ALBUM: Sunn O))) – Kannon
December 4th, 2015
Seattle’s Sunn O))) have had a weird musical career as of late. Though through making ‘Kannon’, the first album since 2009’s ‘Monoliths & Dimensions’, they prove that they’ve not stopped making music, despite creating collaborations or splits with Nurse With Wound, Ulver and Scott Walker in the mid-point. This understandably makes it a bit worrying for when the band have to go out on their own two feet and create their own album with no outside help.
Luckily, however, ‘Kannon’ smashes it, leaving no question in the fans’ minds that Sunn O))) have lost any of their ability. Though it lacks some of the additional creativity and flair that the collaborations gave them, the three song, 30 minute long epic stands on its own two feet. The haunting sound of Attila Csihar’s vocals can be heard across both ‘Kannon II’ and ‘III’, giving both final tracks something to hook onto and something that can remind the fans of these collaborations.

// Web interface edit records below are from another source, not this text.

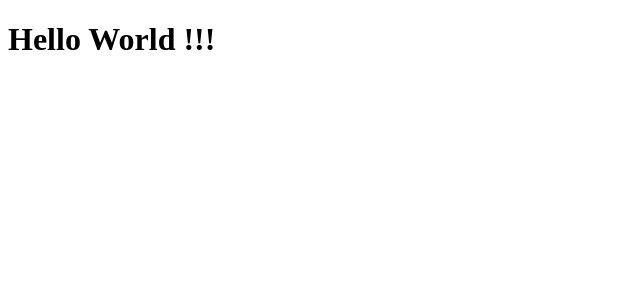
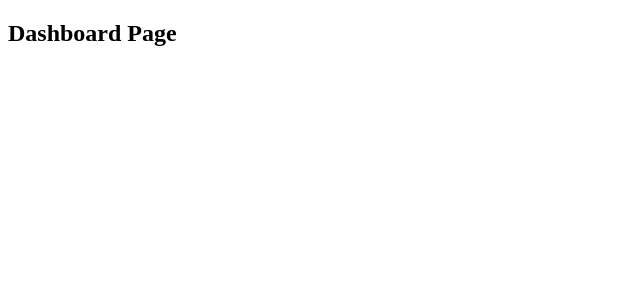
Before and after one commit to rramires/tut_vite_react_router_dom, a React (Vite) app: page / in a window 1280 px wide. Shown: the top 300 px of the page, without its empty margins (0-640 px from the left). Built offline with nearby package versions, Linux system fonts and the light colour scheme.

Commit message:
Add two simple routes.

```diff
--- a/src/App.tsx
+++ b/src/App.tsx
@@ -1,7 +1,7 @@
+import { RouterProvider } from 'react-router-dom'
+
+import { router } from './routes'
+
 export function App() {
-	return (
-		<>
-			<h1>Hello World !!!</h1>
-		</>
-	)
+	return <RouterProvider router={router} />
 }
--- /dev/null
+++ b/src/pages/app/dashboard.tsx
@@ -0,0 +1,3 @@
+export function Dashboard() {
+	return <h2>Dashboard Page</h2>
+}
--- /dev/null
+++ b/src/pages/auth/sign-in.tsx
@@ -0,0 +1,3 @@
+export function SignIn() {
+	return <h2>SignIn Page</h2>
+}
--- /dev/null
+++ b/src/routes.tsx
@@ -0,0 +1,15 @@
+import { createBrowserRouter } from 'react-router-dom'
+
+import { Dashboard } from './pages/app/dashboard'
+import { SignIn } from './pages/auth/sign-in'
+
+export const router = createBrowserRouter([
+	{
+		path: '/',
+		element: <Dashboard />,
+	},
+	{
+		path: '/sign-in',
+		element: <SignIn />,
+	},
+])
```
Also changed, not shown: 1 other file (tests, documents, lock files or other folders).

To describe this album as music would be too limiting to what Sunn O))) would wish to achieve. This album is nothing more than a creative audio landscape, which encompasses some very vague musical elements. Certain instrumentation such as SOMA‘s guitar is used to create an intense listening environment, often times playing one chord and leaving it there for multiple bars. To fully understand this piece of art, the thought that it transcends everything that is truly traditional about music must be realised for the album to fully make sense, and not seem like pure noise for the sake of it.
This thought pattern is interrupted, however, at the end of the album, with the most awful screeching noise imaginable made by Greg Anderson. The electronic noises on this album aren’t pleasant at the best of times, often creating a depressing and intense atmosphere in which the tracks would carry on, but the sound of the pure screech from the amps for 20 seconds to end this album is certainly the least musical decision of them all. This, however, works in praise to the duo as the want for them to create something conventional and something radio-friendly was never their intention. Sunn O))) and their ideals is to elicit a response from the listener, and to choose to end on something like this creates the best response imaginable.
‘II’ is the most familiar part of them all with a riff that sounds almost like Black Sabbath… that is Black Sabbath played 300 times slower for 9 minutes. This calling point is the most accessible part of their music, and definitely the most musical notes of the entire album. This, however, is being very liberal with the terms, and would still create a response from most listeners, either good or bad.
To say this album would appeal to people looking for actual songs or really any part of music would be dishonest from the truth. This album transcends music, and for a band to really do that to the effect that Sunn O))) can is a credit onto itself.
Written by Bradley Cassidy